Congressman Wants OSC to Rescind its Latest Hatch Act Guidance

One Congressman wants recent Hatch Act guidance from OSC rescinded, saying it could “have a chilling impact on federal employees.”

One lawmaker is asking the Office of Special Counsel to rescind the Hatch Act guidance it issued recently, saying that it is a “radical departure from past guidance.”

Congressman Elijah Cummings (D-MD) sent a letter to OSC Special Counsel Henry Kerner and said that he thinks the guidance may be unconstitutional and could “have a chilling impact on federal employees.”

Cummings called the guidance “wrong” with respect to criticizing the policy of a sitting president and said that it is only a Hatch Act violation if federal employees advocate for or against the success or failure of a political party. He cited a quote from OSC’s website to make his case on this point.

Cummings also disagreed with OSC telling federal employees to be careful about using terms such as “#Resist” when in the workplace, thereby potentially engaging in political activity.

“Resist is a term that can be used in many different contexts. OSC’s guidance assumes that using a generic term that is not used as an official campaign slogan for any current partisan political candidate is political activity.
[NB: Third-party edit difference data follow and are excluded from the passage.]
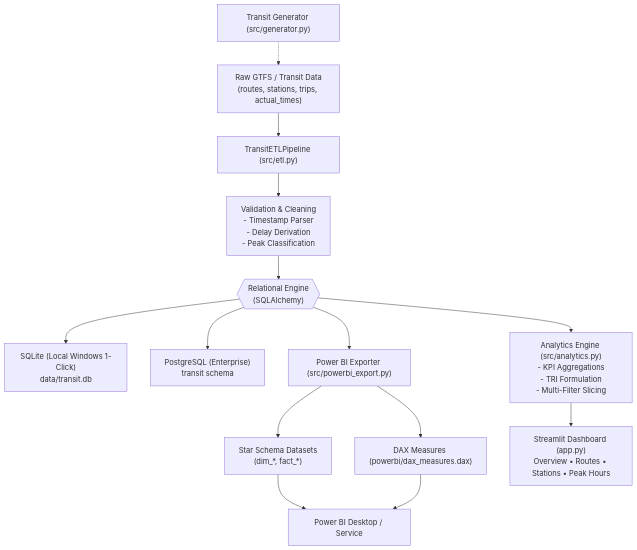
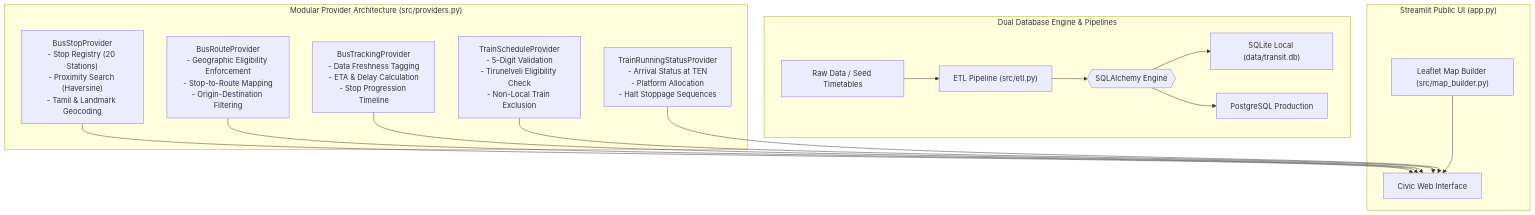
One commit to raguramrrp/90-days-90-projects-day-07-public-transit-delay-dashboard changed the diagram in README.md. Above: the diagram before and after it, drawn with Mermaid. The commit also changed other lines of this file and 63 other files, not shown here.

Commit message:
feat: upgrade to Tirunelveli Transport Tracker with Google Stitch Civic UI

````diff
--- a/README.md
+++ b/README.md
@@ -78,19 +123,26 @@
 ```mermaid
 flowchart TD
-    RAW["Raw GTFS / Transit Data<br/>(routes, stations, trips, actual_times)"] --> ETL["TransitETLPipeline (src/etl.py)"]
-    GEN["Transit Generator (src/generator.py)"] -.-> RAW
-    ETL --> VAL["Validation & Cleaning<br/>- Timestamp Parser<br/>- Delay Derivation<br/>- Peak Classification"]
-    
-    VAL --> DB{{"Relational Engine<br/>(SQLAlchemy)"}}
-    DB --> SQLITE["SQLite (Local Windows 1-Click)<br/>data/transit.db"]
-    DB --> PG["PostgreSQL (Enterprise)<br/>transit schema"]
-    
-    DB --> ANALYTICS["Analytics Engine (src/analytics.py)<br/>- KPI Aggregations<br/>- TRI Formulation<br/>- Multi-Filter Slicing"]
-    DB --> EXPORT["Power BI Exporter (src/powerbi_export.py)"]
-    EXPORT --> PBI_CSV["Star Schema Datasets<br/>(dim_*, fact_*)"]
-    EXPORT --> DAX["DAX Measures (powerbi/dax_measures.dax)"]
-    
-    ANALYTICS --> STREAMLIT["Streamlit Dashboard (app.py)<br/>Overview • Routes • Stations • Peak Hours"]
-    PBI_CSV --> PBI["Power BI Desktop / Service"]
-    DAX --> PBI
+    subgraph Provider_Layer ["Modular Provider Architecture (src/providers.py)"]
+        BSP["BusStopProvider<br/>- Stop Registry (20 Stations)<br/>- Proximity Search (Haversine)<br/>- Tamil & Landmark Geocoding"]
+        BRP["BusRouteProvider<br/>- Geographic Eligibility Enforcement<br/>- Stop-to-Route Mapping<br/>- Origin-Destination Filtering"]
+        BTP["BusTrackingProvider<br/>- Data Freshness Tagging<br/>- ETA & Delay Calculation<br/>- Stop Progression Timeline"]
+        TSP["TrainScheduleProvider<br/>- 5-Digit Validation<br/>- Tirunelveli Eligibility Check<br/>- Non-Local Train Exclusion"]
+        TRP["TrainRunningStatusProvider<br/>- Arrival Status at TEN<br/>- Platform Allocation<br/>- Halt Stoppage Sequences"]
+    end
+
+    subgraph Data_Layer ["Dual Database Engine & Pipelines"]
+        RAW["Raw Data / Seed Timetables"] --> ETL["ETL Pipeline (src/etl.py)"]
+        ETL --> DB{{"SQLAlchemy Engine"}}
+        DB --> SQLITE["SQLite Local (data/transit.db)"]
+        DB --> PG["PostgreSQL Production"]
+    end
+
+    subgraph Presentation_Layer ["Streamlit Public UI (app.py)"]
+        BSP --> APP["Civic Web Interface"]
+        BRP --> APP
+        BTP --> APP
+        TSP --> APP
+        TRP --> APP
+        MAP["Leaflet Map Builder (src/map_builder.py)"] --> APP
+    end
 ```
````
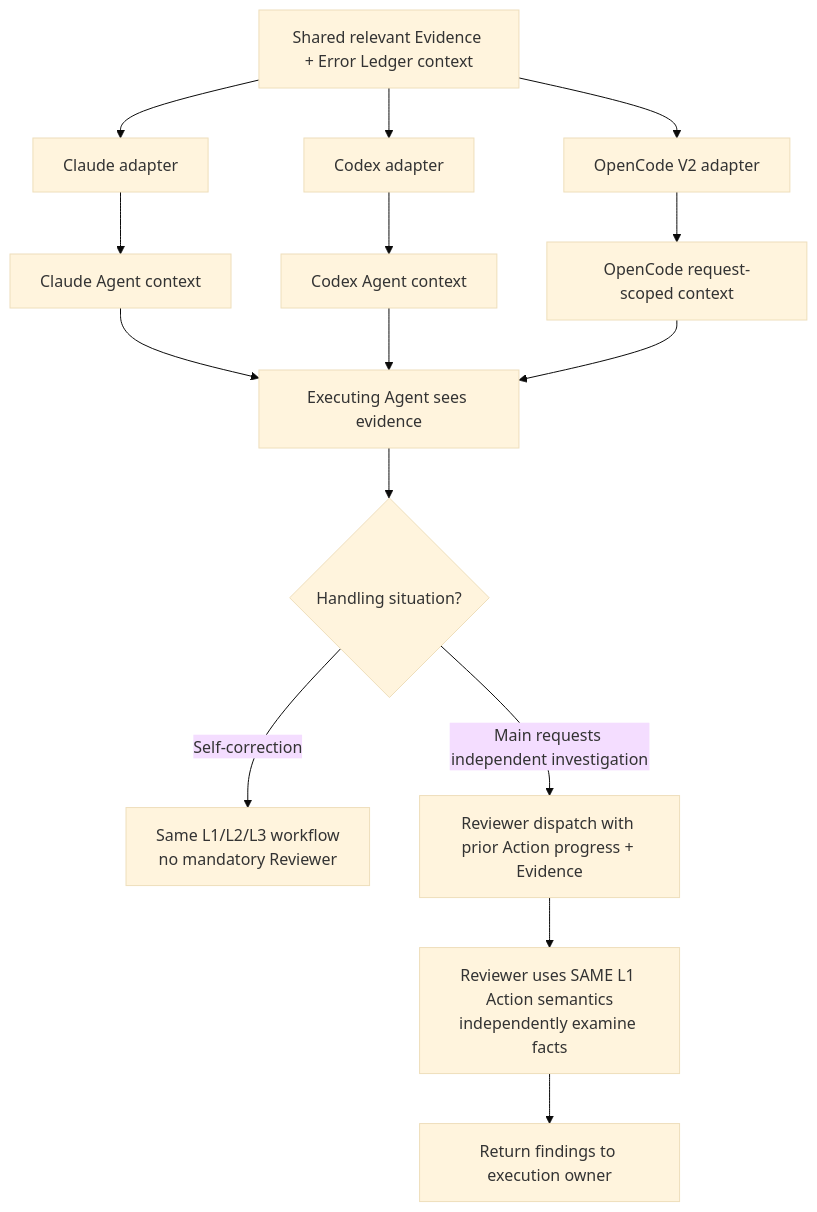
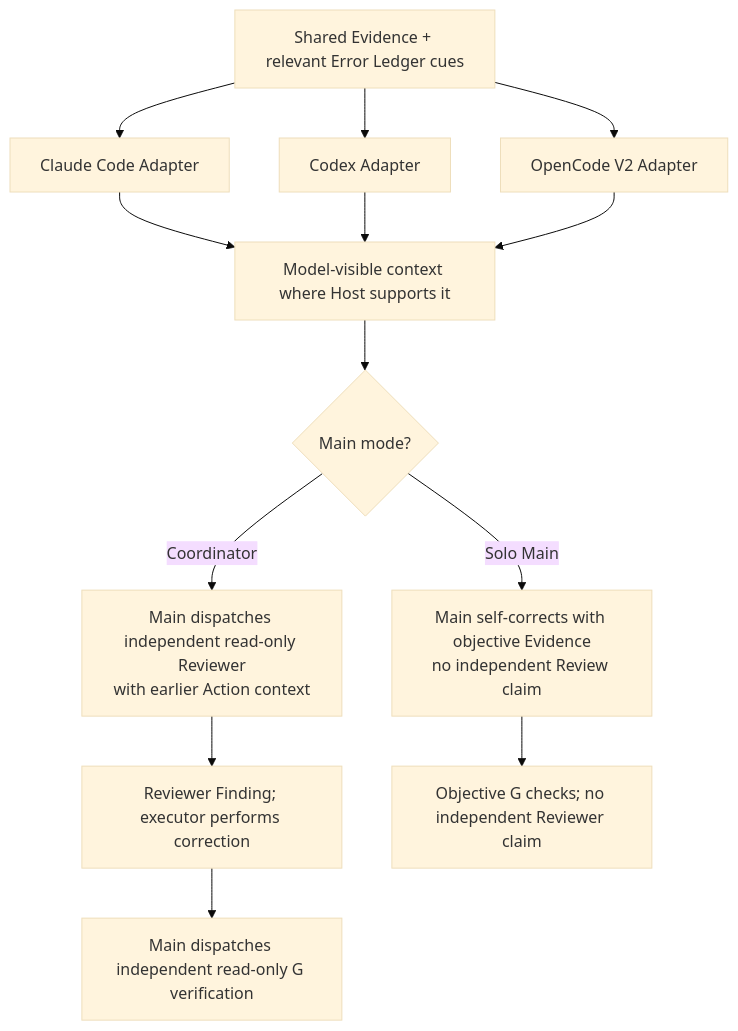
One commit to dyphn1/Harness-everything changed the first of 4 diagrams in docs/discussions/error-hook-framework/hosts.md. Above: the diagram before and after it, drawn with Mermaid (base theme). The commit also changed other lines of this file, not shown here.

Commit message:
docs(hooks): align all host diagrams with coordinator mandatory review and solo checks (#439)

````diff
--- a/docs/discussions/error-hook-framework/hosts.md
+++ b/docs/discussions/error-hook-framework/hosts.md
@@ -11,17 +11,15 @@
 ```mermaid
 flowchart TB
-  CORE["Shared relevant Evidence + Error Ledger context"] --> CA["Claude adapter"]
-  CORE --> CX["Codex adapter"]
-  CORE --> OC["OpenCode V2 adapter"]
-  CA --> CM["Claude Agent context"]
-  CX --> XM["Codex Agent context"]
-  OC --> OM["OpenCode request-scoped context"]
-  CM --> X["Executing Agent sees evidence"]
-  XM --> X
-  OM --> X
-  X --> DEC{"Handling situation?"}
-  DEC -->|Self-correction| SELF["Same L1/L2/L3 workflow<br/>no mandatory Reviewer"]
-  DEC -->|Main requests independent investigation| DP["Reviewer dispatch with prior Action progress + Evidence"]
-  DP --> RV["Reviewer uses SAME L1 Action semantics<br/>independently examine facts"]
-  RV --> FIN["Return findings to execution owner"]
+  CORE["Shared Evidence + relevant Error Ledger cues"] --> C["Claude Code Adapter"]
+  CORE --> D["Codex Adapter"]
+  CORE --> O["OpenCode V2 Adapter"]
+  C --> M["Model-visible context where Host supports it"]
+  D --> M
+  O --> M
+  M --> ROLE{"Main mode?"}
+  ROLE -->|Coordinator| RV["Main dispatches independent read-only Reviewer<br/>with earlier Action context"]
+  ROLE -->|Solo Main| SELF["Main self-corrects with objective Evidence<br/>no independent Review claim"]
+  RV --> FIND["Reviewer Finding; executor performs correction"]
+  FIND --> ACCEPT["Main dispatches independent read-only G verification"]
+  SELF --> OBJ["Objective G checks; no independent Reviewer claim"]
 ```
````
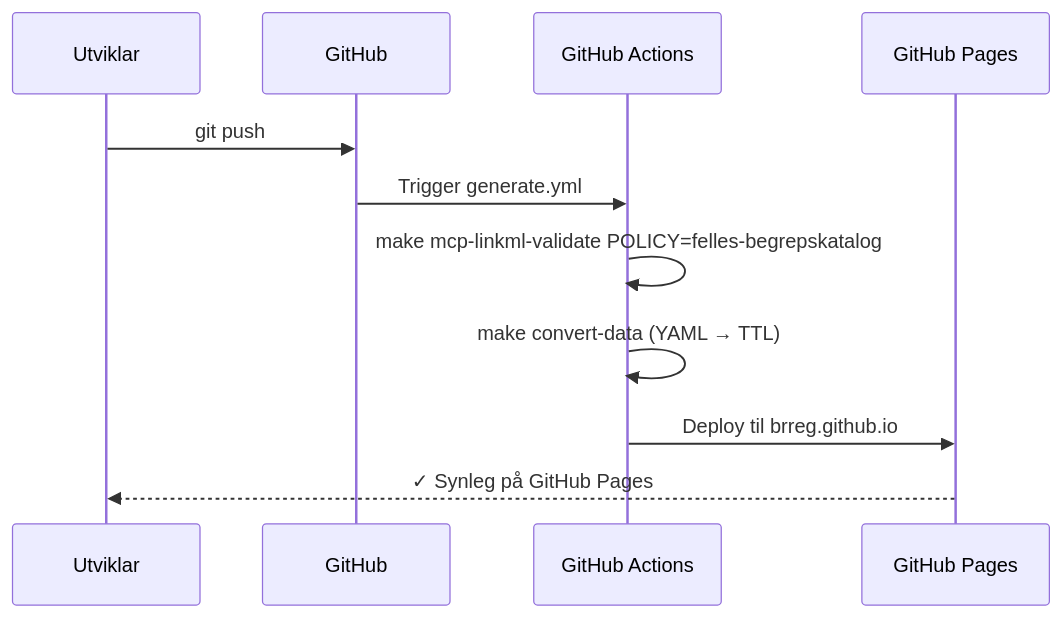
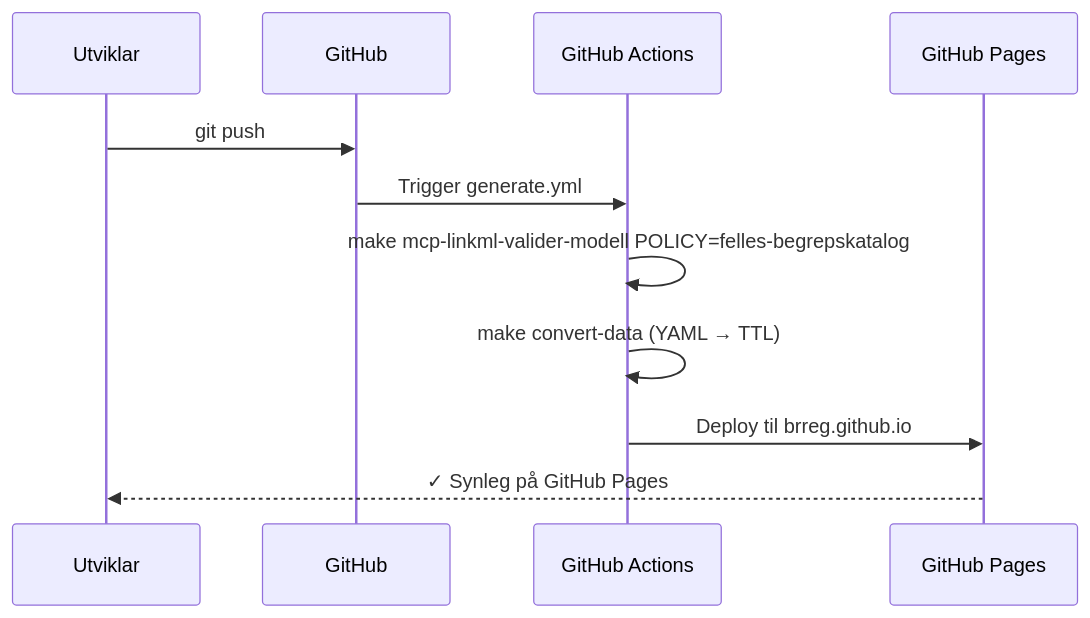
The second of 3 diagrams in mkdocs/docs/publisering-oversikt.md (brreg/linkml-datamodellering-no), drawn with Mermaid before and after one commit. The commit also changed other lines of this file and 47 other files, not shown here.

````diff
--- a/mkdocs/docs/publisering-oversikt.md
+++ b/mkdocs/docs/publisering-oversikt.md
@@ -253,14 +253,14 @@
 ```mermaid
 sequenceDiagram
     participant Dev as Utviklar
     participant Git as GitHub
     participant CI as GitHub Actions
     participant Pages as GitHub Pages
     
     Dev->>Git: git push
     Git->>CI: Trigger generate.yml
-    CI->>CI: make mcp-linkml-validate POLICY=felles-begrepskatalog
+    CI->>CI: make mcp-linkml-valider-modell POLICY=felles-begrepskatalog
     CI->>CI: make convert-data (YAML → TTL)
     CI->>Pages: Deploy til brreg.github.io
     Pages-->>Dev: ✓ Synleg på GitHub Pages
 ```
````
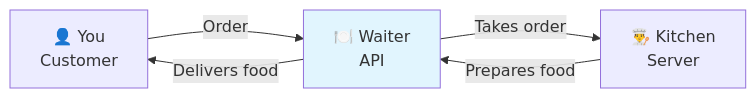
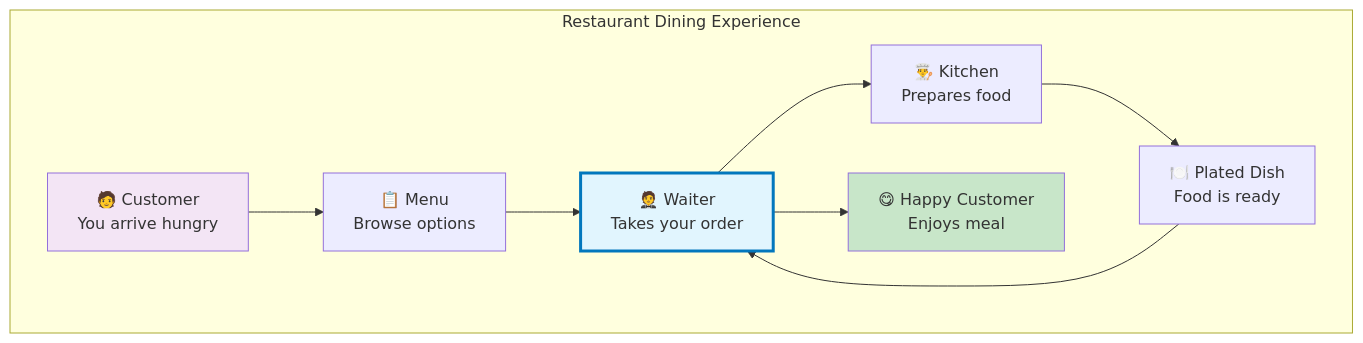
The first of 17 diagrams in app/docs/01_getting-started/a-start-what-is-restapi/page.mdx (ridwanspace/restful-fastapi-guideline), drawn with Mermaid before and after one commit. The commit also changed other lines of this file and 1 other file, not shown here.

First line of the commit message:
📝 docs(README): enhance REST API documentation with restaurant analogy

````diff
--- a/app/docs/01_getting-started/a-start-what-is-restapi/page.mdx
+++ b/app/docs/01_getting-started/a-start-what-is-restapi/page.mdx
@@ -14,9 +27,15 @@
 ```mermaid
-graph LR
-    A[👤 You<br/>Customer] -->|Order| B[🍽️ Waiter<br/>API]
-    B -->|Takes order| C[👨‍🍳 Kitchen<br/>Server]
-    C -->|Prepares food| B
-    B -->|Delivers food| A
+graph TD
+    subgraph "Restaurant Dining Experience"
+        A[🧑 Customer<br/>You arrive hungry] --> B[📋 Menu<br/>Browse options]
+        B --> C[🤵 Waiter<br/>Takes your order]
+        C --> D[👨‍🍳 Kitchen<br/>Prepares food]
+        D --> E[🍽️ Plated Dish<br/>Food is ready]
+        E --> C
+        C --> F[😋 Happy Customer<br/>Enjoys meal]
+    end
     
-    style B fill:#e1f5fe
+    style C fill:#e1f5fe,stroke:#0277bd,stroke-width:3px
+    style A fill:#f3e5f5
+    style F fill:#c8e6c9
 ```
````
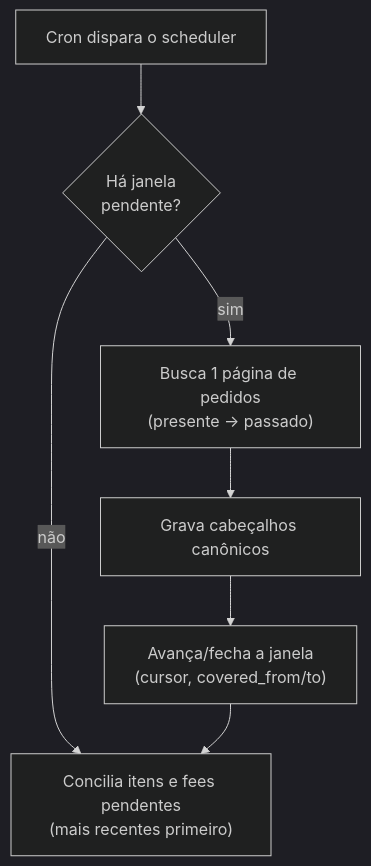
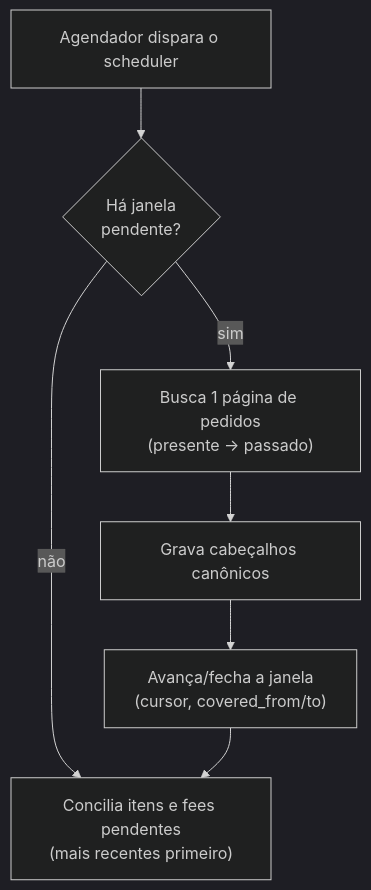
One commit to AninhaBe/amazon-fba-platform changed the first of 2 diagrams in docs/architecture/sync-engine.md. Above: the diagram before and after it, drawn with Mermaid (dark theme). The commit also changed other lines of this file and 3 other files, not shown here.

````diff
--- a/docs/architecture/sync-engine.md
+++ b/docs/architecture/sync-engine.md
@@ -24,9 +31,9 @@
 ```mermaid
 flowchart TD
-    A["Cron dispara o scheduler"] --> B{"Há janela<br/>pendente?"}
+    A["Agendador dispara o scheduler"] --> B{"Há janela<br/>pendente?"}
     B -- sim --> C["Busca 1 página de pedidos<br/>(presente → passado)"]
     C --> D["Grava cabeçalhos canônicos"]
     D --> E["Avança/fecha a janela<br/>(cursor, covered_from/to)"]
     B -- não --> F["Concilia itens e fees pendentes<br/>(mais recentes primeiro)"]
     E --> F
 ```
````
Just because the term is sometimes used to reference a political philosophy does not make it political activity,” wrote Cummings.

He called for a briefing and also requested various documents from OSC related to the recent Hatch Act guidance.

OSC initially issued its recent guidance on November 27 and then later issued a second memo in which it clarified some of the aspects of its original guidance.

A copy of his letter is included below.

2018-12-07 Cummings Letter to OSC

About the Author

Ian Smith is one of the co-founders of FedSmith.com. He enjoys writing about current topics that affect the federal workforce.